(Image comparison data)
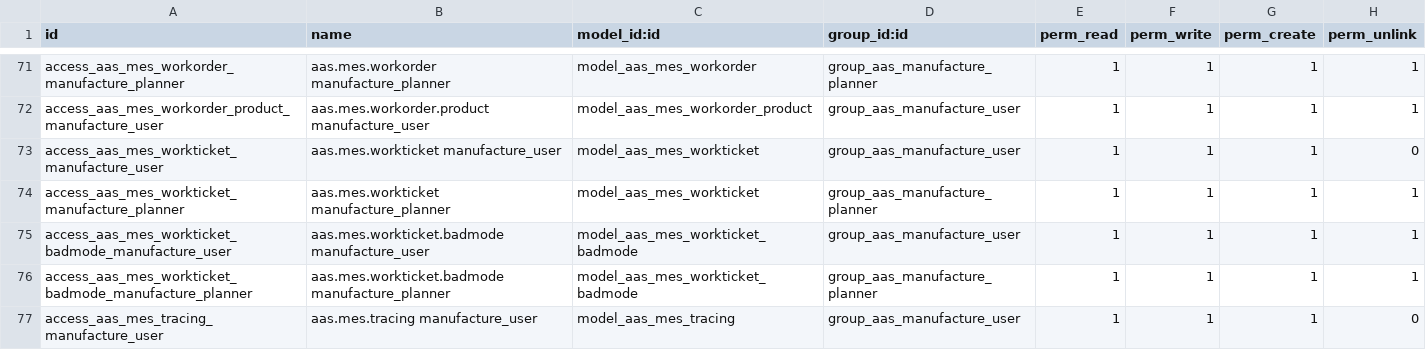
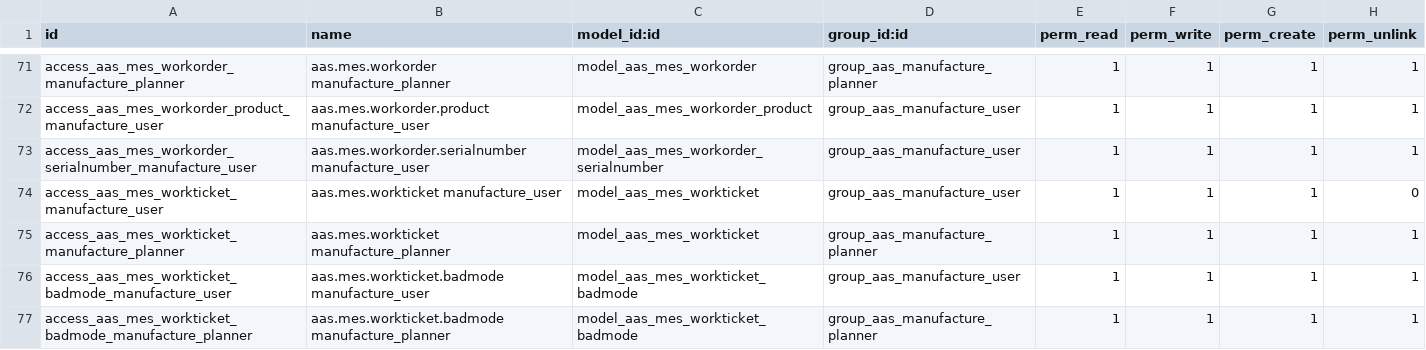
Before and after one commit to westlyou/aasnd, a CSV file: aaschina/aas_mes/security/ir.model.access.csv, drawn as a sheet; only a part is shown, gaps mark what is left out; the shorter side is filled out with more unchanged rows; the diff names each change by its address in the sheet, - before the commit and + after, or states it on an @@ line.

Commit message:
update workorder

```diff
--- a/aaschina/aas_mes/security/ir.model.access.csv
+++ b/aaschina/aas_mes/security/ir.model.access.csv
+row 73: access_aas_mes_workorder_serialnumber_manufacture_user | aas.mes.workorder.serialnumber manufacture_user | model_aas_mes_workorder_serialnumber | group_aas_manufacture_user | 1 | 1 | 1 | 1
```
Also changed, not shown: 5 other files.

WHAT THE EXERCISE ASKS: If pictures appear in the data, do not print them; repeat the rest exactly.

SOLUTION TO THE PROBLEM:
Before and after one commit to westlyou/aasnd, a CSV file: aaschina/aas_mes/security/ir.model.access.csv, drawn as a sheet; only a part is shown, gaps mark what is left out; the shorter side is filled out with more unchanged rows; the diff names each change by its address in the sheet, - before the commit and + after, or states it on an @@ line.

Commit message:
update workorder

```diff
--- a/aaschina/aas_mes/security/ir.model.access.csv
+++ b/aaschina/aas_mes/security/ir.model.access.csv
+row 73: access_aas_mes_workorder_serialnumber_manufacture_user | aas.mes.workorder.serialnumber manufacture_user | model_aas_mes_workorder_serialnumber | group_aas_manufacture_user | 1 | 1 | 1 | 1
```
Also changed, not shown: 5 other files.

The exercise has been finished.